The Ghana Health Service (GHS) Council has commended the Bongo District Hospital in the Upper East Region for establishing a sound referral system which is impacting positively on maternal and child health in the area.
The council, however, acknowledged that although the hospital was facing some challenges, the high level of commitment and passion exhibited by staff of the hospital contributed immensely to zero maternal deaths so far this year.
The Chairman of the council, Dr Yao Yeboah, gave the commendation during a visit to the hospital as part of a two-day tour of health facilities in the Upper East Region earlier in the week.
The tour was meant to afford the council members the opportunity to acquaint themselves with challenges facing the health sector in the region, as well as documenting some of the best practices being implemented by some of the health facilities that have impacted positively on health indicators in order to encourage other facilities to adopt them for improved health of the citizenry.
According to him, the council's decision to tour the various facilities was to encourage health personnel to put in their best since the council was committed to delivering quality health care across the country.
He expressed concern about the refusal of postings to the three regions of the north by some health personnel who found it unattractive to work in those areas, a situation which did not augur well for efficient health care in the north.

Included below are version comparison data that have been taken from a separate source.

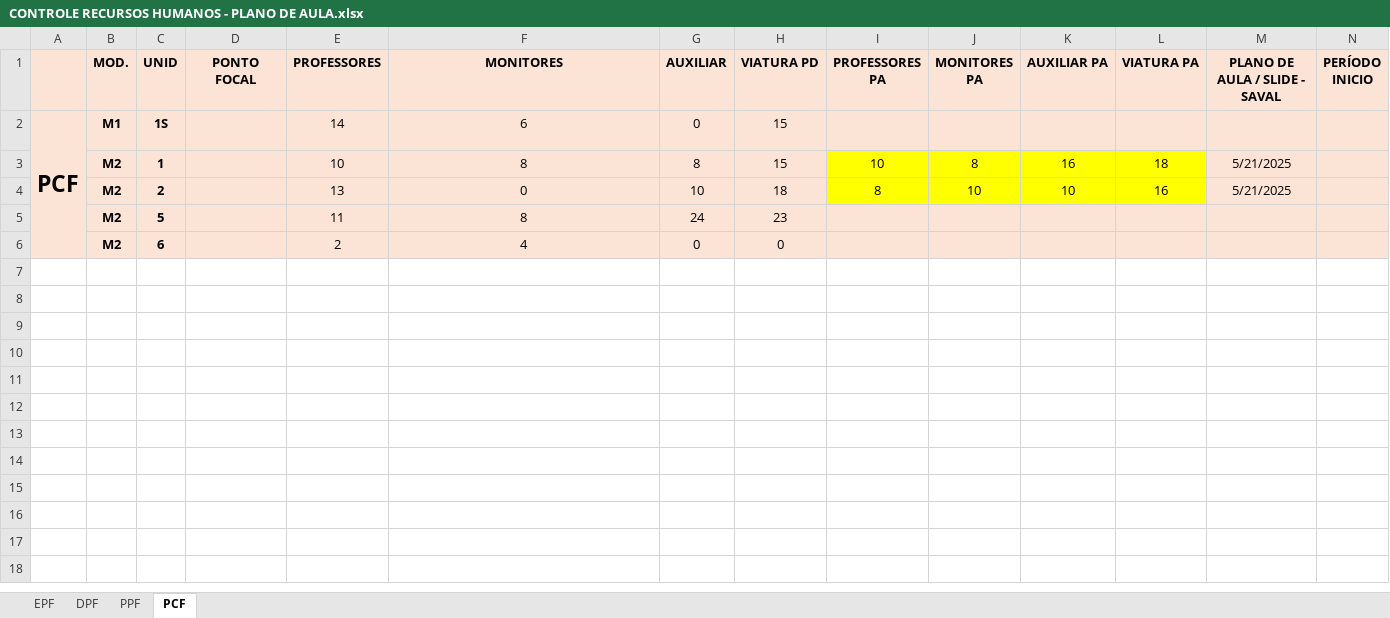
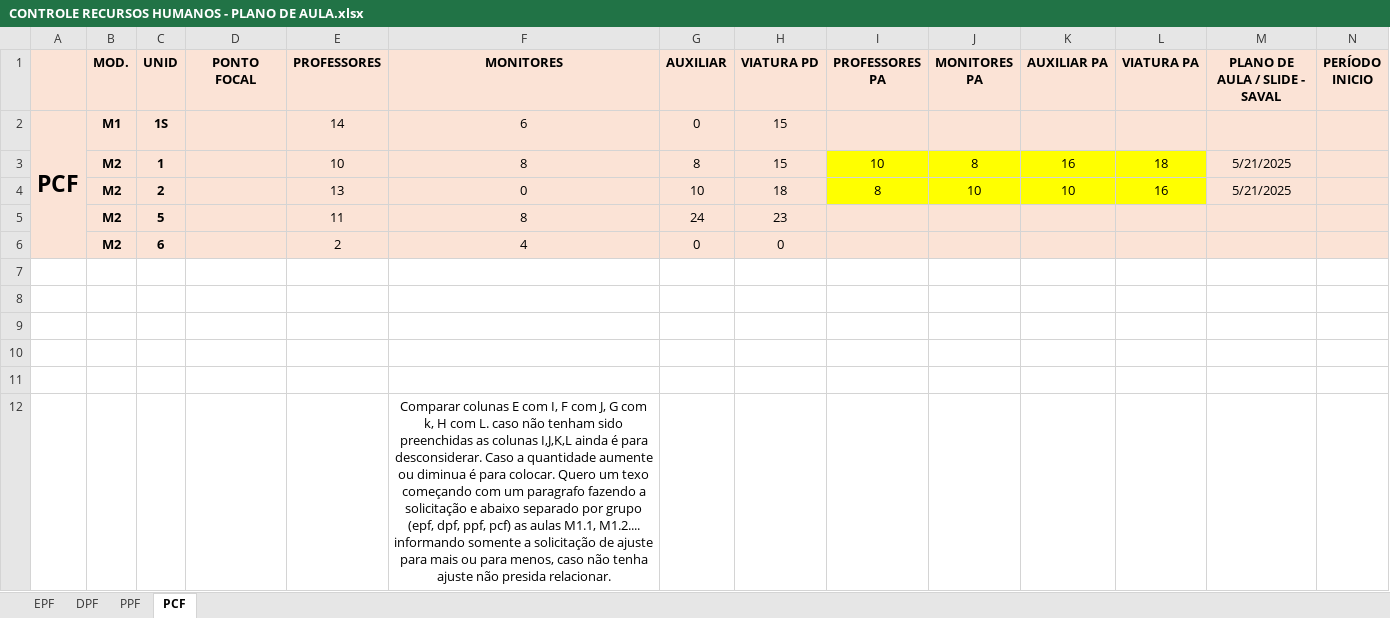
Before and after one commit to marcelmfpm-ai/PLANO-DE-AULA-SAVAL, an Excel workbook: CONTROLE RECURSOS HUMANOS - PLANO DE AULA.xlsx, sheet PCF, drawn as a sheet; only a part is shown; values as stored, in another font and other column widths than the file's, no borders; rows hold the shown columns only; the diff names each change by its address in the sheet, - before the commit and + after, or states it on an @@ line.

```diff
--- a/CONTROLE RECURSOS HUMANOS - PLANO DE AULA.xlsx (sheet PCF)
+++ b/CONTROLE RECURSOS HUMANOS - PLANO DE AULA.xlsx (sheet PCF)
+row 7: (empty)
+row 8: (empty)
+row 9: (empty)
+row 10: (empty)
+row 11: (empty)
+row 12:  |  |  |  |  | Comparar colunas E com I, F com J, G com k, H com L. caso não tenham sido preenchidas as colunas I,J,K,L ainda é para desconsiderar. Caso a quantidade aumente ou diminua é para colocar. Quero um texo começando com um paragrafo fazendo a solicitação e abaixo separado por grupo (epf, dpf, ppf, pcf) as aulas M1.1, M1.2.... informando somente a solicitação de ajuste para mais ou para menos, caso não tenha ajuste não presida relacionar.
```
Also changed, not shown: sheet DPF, sheet EPF, sheet PPF.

Dr Yeboah, however, intimated the commitment of the council to put in place incentives packages, including training for health personnel, who were prepared to work in deprived areas, especially in the north.
The Council Chairman was accompanied on the tour by the Deputy Director General of the GHS, Dr Gloria Quansah Asare, and the Upper East Regional Director of the GHS, Dr Winfred Ofosu.

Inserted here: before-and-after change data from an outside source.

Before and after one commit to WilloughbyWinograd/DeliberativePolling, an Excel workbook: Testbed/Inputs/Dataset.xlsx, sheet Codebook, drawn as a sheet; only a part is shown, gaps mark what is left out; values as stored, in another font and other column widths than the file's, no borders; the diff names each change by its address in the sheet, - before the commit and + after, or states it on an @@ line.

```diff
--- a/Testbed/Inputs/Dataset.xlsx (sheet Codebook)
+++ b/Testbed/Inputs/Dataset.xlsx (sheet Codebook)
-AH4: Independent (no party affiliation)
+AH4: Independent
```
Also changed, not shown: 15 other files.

The Medical Superintendent of the Bongo Hospital, Dr William Gudu, intimated that the hospital was elevated from a health centre to a district hospital in 1996 without any major improvement in its infrastructure.

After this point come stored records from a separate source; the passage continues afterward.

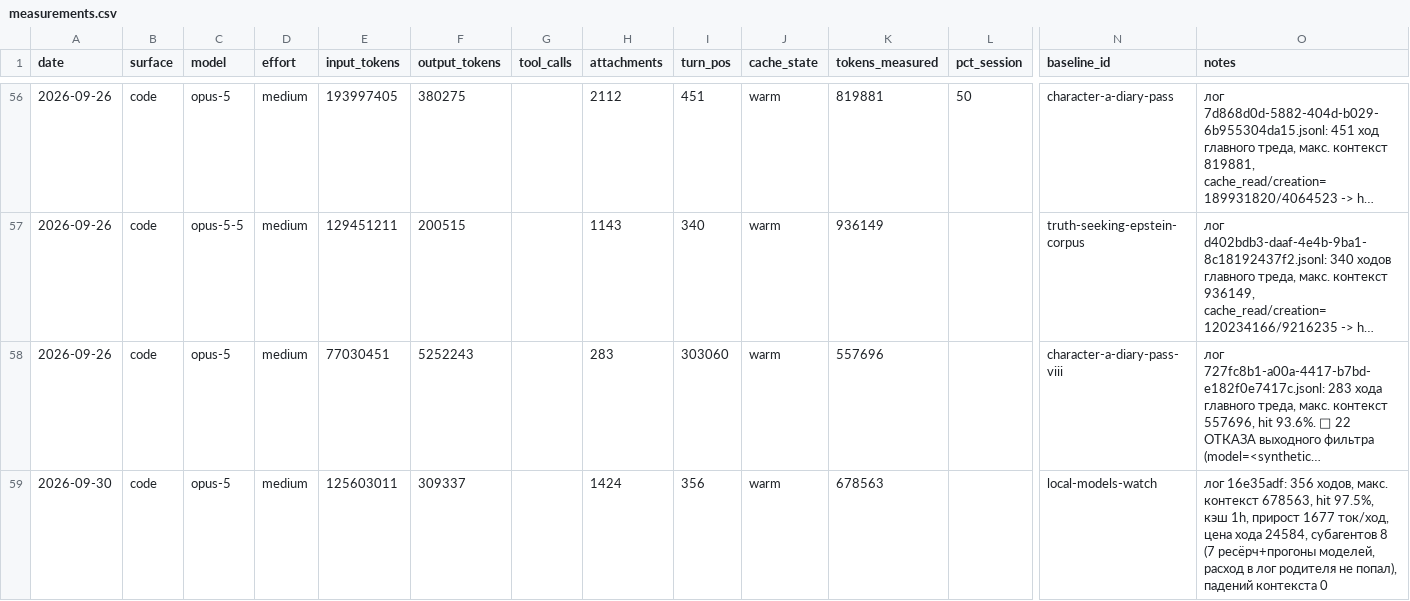
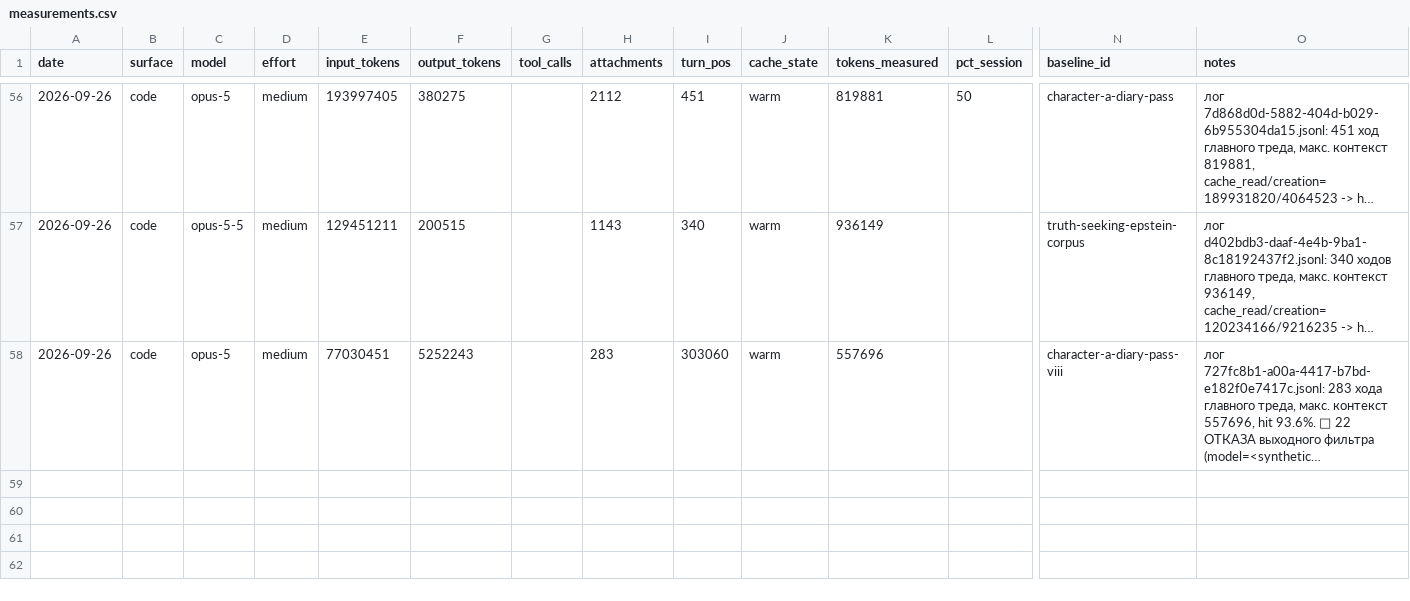
Before and after one commit to vevdokimovm/truth-seeking, a CSV file: _base/reports/experiments/token-consumption/measurements.csv, drawn as a sheet; only a part is shown, gaps mark what is left out; long unchanged cells end in …; rows hold the shown columns only; the diff names each change by its address in the sheet, - before the commit and + after, or states it on an @@ line.

```diff
--- a/_base/reports/experiments/token-consumption/measurements.csv
+++ b/_base/reports/experiments/token-consumption/measurements.csv
-row 59: 2026-09-30 | code | opus-5 | medium | 125603011 | 309337 |  | 1424 | 356 | warm | 678563 |  | local-models-watch | лог 16e35adf: 356 ходов, макс. контекст 678563, hit 97.5%, кэш 1h, прирост 1677 ток/ход, цена хода 24584, субагентов 8 (7 ресёрч+прогоны моделей, расход в лог родителя не попал), падений контекста 0
```
Also changed, not shown: _base/07-media-to-text-lab/asr-timings.csv, _base/12-workstation-kit/observations/measurements.csv, 48 other files.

As a result, he said the 76-bed-capacity hospital was faced with old roofs which were leaking, faulty medical equipment, that includes the X-ray machine, no ambulance services, lack of transportation and a standard mortuary facility, inadequate staff accommodation and auxiliary staff, among other challenges.
Dr Gudu explained that there was a vast land available for expansion of the hospital or building of a new structure.
He indicated that the hospital served about 134 communities with only two doctors and 21 midwives. In spite of that he noted that the hospital was able to conduct on the average 10 deliveries a day and between 2 and 3 Caesarean Sections in a day.
The Director-General of the GHS, Dr Anthony Nsiah Asare, cautioned the health personnel against weak and inefficient procurement practices, conflict of interest, misapplication of funds, disregard for audit reports, among other things, which could create problems for them.